This needs to be done at least seven times. After the seventh correspondence has been defined, the extrinsic and intrinsic matrices of the projector will be applied to the Unity camera. At this time the projection should be aligned to the physical object. More points can be added and existing points moved to achieve a better alignment.
You can hide the calibration markers (spheres and crosshairs) by pressing the space bar.
Tips: If you get exceptions (and the object disappears in the game view) after 7 points have been defined, something has gone wrong with the calibration. The calibration process is very sensitive to errors, and sometimes just fails. Try defining the points again, being very careful to avoid errors. Choose points that can be identified accurately on the model, such as corners. If you’ve tried it a few times with no luck, it’s likely your virtual model does not accurately reflect the physical model. Try measuring it up again and ensure all the dimensions are correct. Additionally, each point needs to contribute something to the optimisation (e.g. there needs to be linear independence between points). Try choosing points far apart that capture the full shape of the surface, not multiple points on the same plane.
Saving and loading calibrations
It can be time consuming to specify the correspondences needed to calibrate a projector. It is possible to save correspondences so you don’t need to do it every time you restart the applications.
To use the points recorder, create a new empty game object and add the PointsRecordReplay.cs script to it. In the Inspector tab, drag your CorrespondenceAcquisition object (whatever game object you attached the CorrespondenceAcquisition.cs script to) onto the “Points Holder” field.
While the game is running, you can press “R” to record/save your points, and “P” to play/load your points. When playing in the editor, you can choose a different file name to store your points. In standalone mode, the file name “recording.xml” is used.
Example unity project
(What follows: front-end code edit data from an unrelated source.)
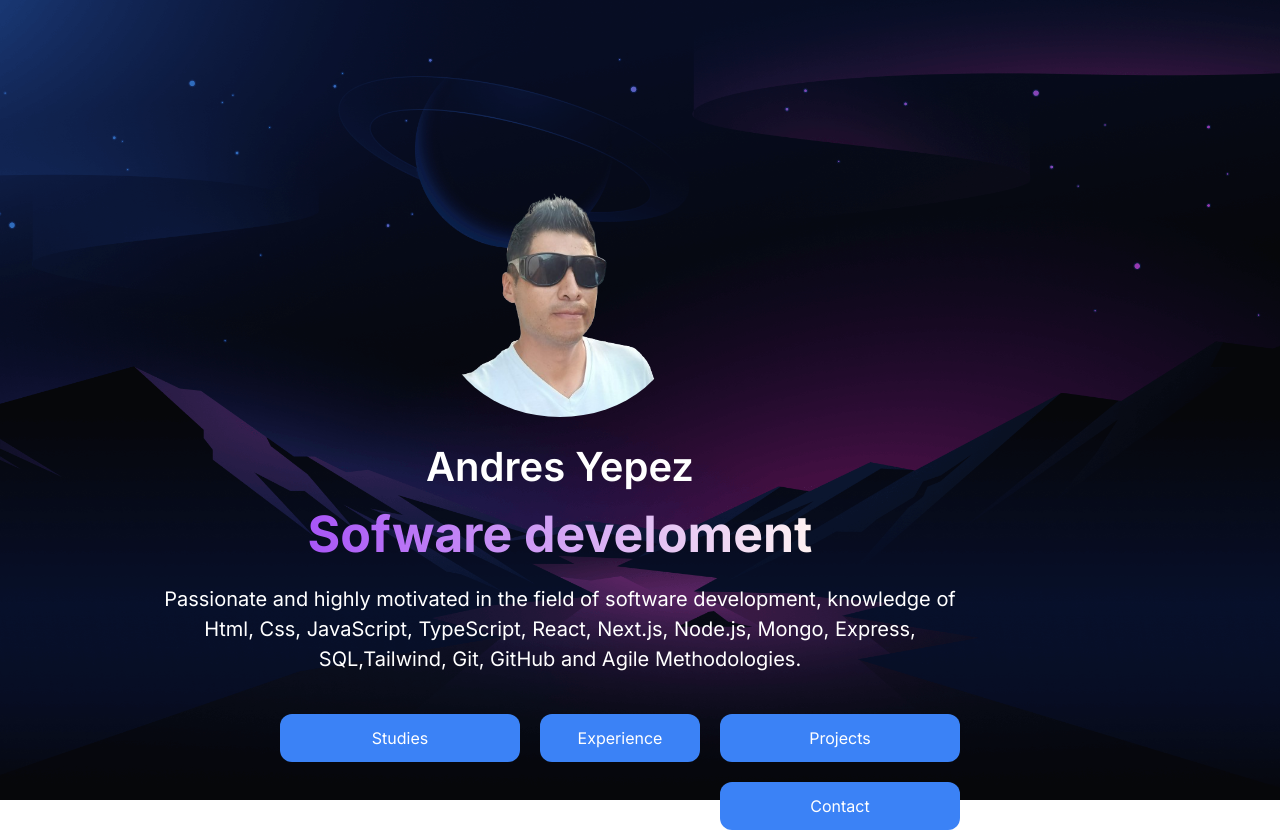
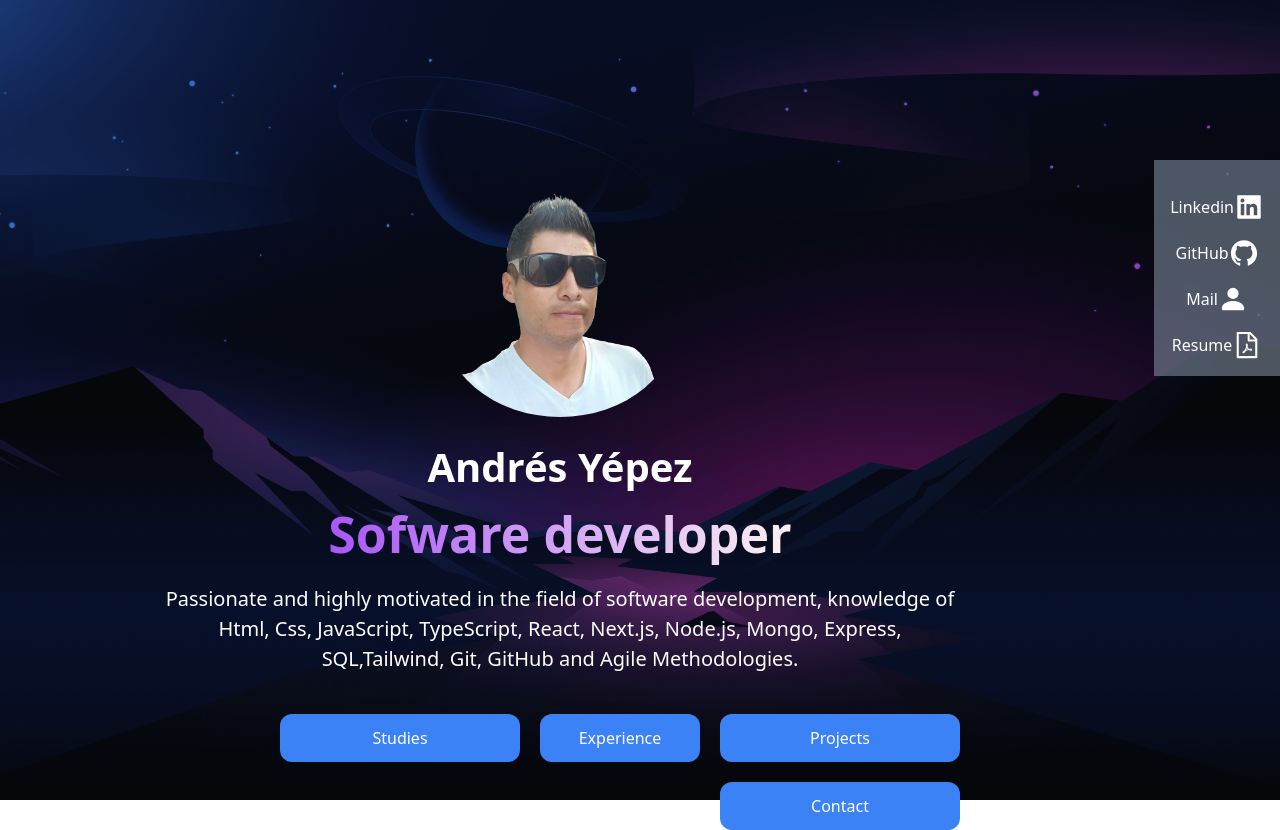
Before and after one commit to andresquito/08.andresyepez_portfolio, a Next.js app: page / in a window 1280 px wide. Built offline with nearby package versions, Linux system fonts and the light colour scheme.

Commit message:
SlideBar

```diff
--- /dev/null
+++ b/src/app/components/SlideBar.tsx
@@ -0,0 +1,68 @@
+import React from "react";
+import { AiFillLinkedin, AiOutlineFilePdf, AiFillGithub } from "react-icons/ai";
+import { BsFillPersonFill } from "react-icons/bs";
+// import resumePDF from "../components/resume.pdf"
+
+const SlideBar = () => {
+  const links = [
+    {
+      id: 1,
+      child: (
+        <>
+          Linkedin <AiFillLinkedin size={30} className="cursor-pointer" />
+        </>
+      ),
+      href: "https://linkedin.com/in/ricardo-andrés-yépez-valenzuela-661915263",
+    },
+    {
+      id: 2,
+      child: (
+        <>
+          GitHub <AiFillGithub size={30} />
+        </>
+      ),
+      href: "https://github.com/andresquito",
+    },
+    {
+      id: 3,
+      child: (
+        <>
+          Mail <BsFillPersonFill size={30} />
+        </>
+      ),
+      href: "mailto:ricardoandres1@hotmail.com",
+    },
+    {
+      id: 4,
+      child: (
+        <>
+          Resume <AiOutlineFilePdf size={30} />
+        </>
+      ),
+      href: "/",
+      style: "rounded-br-md",
+      download: true,
+    },
+  ];
+
+  return (
+    <div className="flex right-0 items-center bg-slate-400 bg-opacity-50  justify-evenly fixed top-40 p-4 flex-col">
+      {links.map(({ id, child, href, style, download }) => (
+        <div key={id} className={"right-0 mt-4 flex duration-300 hover:mr-4"}>
+          <a
+            href={href}
+            className="flex justify-between items-center w-full
+         text-white"
+            download={download}
+            target="_blank"
+            rel="noreferrer"
+          >
+            {child}
+          </a>
+        </div>
+      ))}
+    </div>
+  );
+};
+
+export default SlideBar;
--- a/src/app/layout.tsx
+++ b/src/app/layout.tsx
@@ -1,22 +1,18 @@
 import type { Metadata } from "next";
-import { Inter } from "next/font/google";
 import "./globals.css";
-
-const inter = Inter({ subsets: ["latin"] });
+import { ReactNode } from "react";
 
 export const metadata: Metadata = {
-  title: "Create Next App",
-  description: "Generated by create next app",
+  title: "Andrés Yépez",
+  description: "Portfolio",
 };
 
-export default function RootLayout({
-  children,
-}: Readonly<{
-  children: React.ReactNode;
-}>) {
+export default function RootLayout({ children }: { children: ReactNode }) {
   return (
     <html lang="en">
-      <body className={inter.className}>{children}</body>
+      <body>
+        <main className="bg-blue-300 w-full h-[700px]">{children}</main>
+      </body>
     </html>
   );
 }
--- a/src/app/page.tsx
+++ b/src/app/page.tsx
@@ -1,9 +1,13 @@
+"use client";
 import Image from "next/image";
 import Link from "next/link";
-
+import LayoutNavBar from "./studies/layout";
+import SlideBar from "./components/SlideBar";
 
 export default function Home() {
   return (
+    <>
+      <SlideBar />
       <main className="h-screen bg-orange-300">
         {/* home */}
         <div
@@ -18,16 +22,16 @@ export default function Home() {
               className=" w-40 rounded-full pt-10 pb-5 sm:w-60 sm:pt-40  md:pt-40 md:left-40"
             />
             <h1 className="text-[20px] text-white font-semibold lg:text-[40px]">
-            Andres Yepez
+              Andrés Yépez
             </h1>
             <h2 className="text-transparent bg-clip-text bg-gradient-to-r from-purple-500 to-red-50 text-[30px] font-bold pb-3 lg:text-[50px]">
-            Sofware develoment
+              Sofware developer
             </h2>
             <p className="text-white pb-5 lg:text-[20px] lg:pb-10">
               Passionate and highly motivated in the field of software
-            development, knowledge of Html, Css, JavaScript, TypeScript, React,
-            Next.js, Node.js, Mongo, Express, SQL,Tailwind, Git, GitHub and
-            Agile Methodologies.
+              development, knowledge of Html, Css, JavaScript, TypeScript,
+              React, Next.js, Node.js, Mongo, Express, SQL,Tailwind, Git, GitHub
+              and Agile Methodologies.
             </p>
             <div className="text-white flex flex-wrap text-center justify-center gap-5  md:flex-row lg:justify-end">
               <Link
@@ -83,5 +87,6 @@ export default function Home() {
         />
       </div> */}
       </main>
+    </>
   );
 }
--- /dev/null
+++ b/src/app/studies/layout.tsx
@@ -0,0 +1,15 @@
+import { ReactNode } from "react";
+
+export default function LayoutNavBar({
+    children
+}:{
+    children:ReactNode;
+}){
+    return(
+        <>
+        <h1 className="bg-orange-500 text-[40px]">Probando LayoutNavBar</h1>
+        {children}
+        </>
+
+    )
+}
--- /dev/null
+++ b/src/app/studies/page.tsx
@@ -0,0 +1,9 @@
+import React from 'react'
+
+const page = () => {
+  return (
+    <div>pages Andres</div>
+  )
+}
+
+export default page
```
Also changed, not shown: package.json (+5 -4 lines), 2 other files (tests, documents, lock files or other folders). Lines whose indentation alone changed are shown as unchanged.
This repository contains an example Unity project that shows how the files need to be used (as described above). It contains a perfect cube object that could be mapped onto a physical cube. Seven good points for the cube would be the seven visible vertices.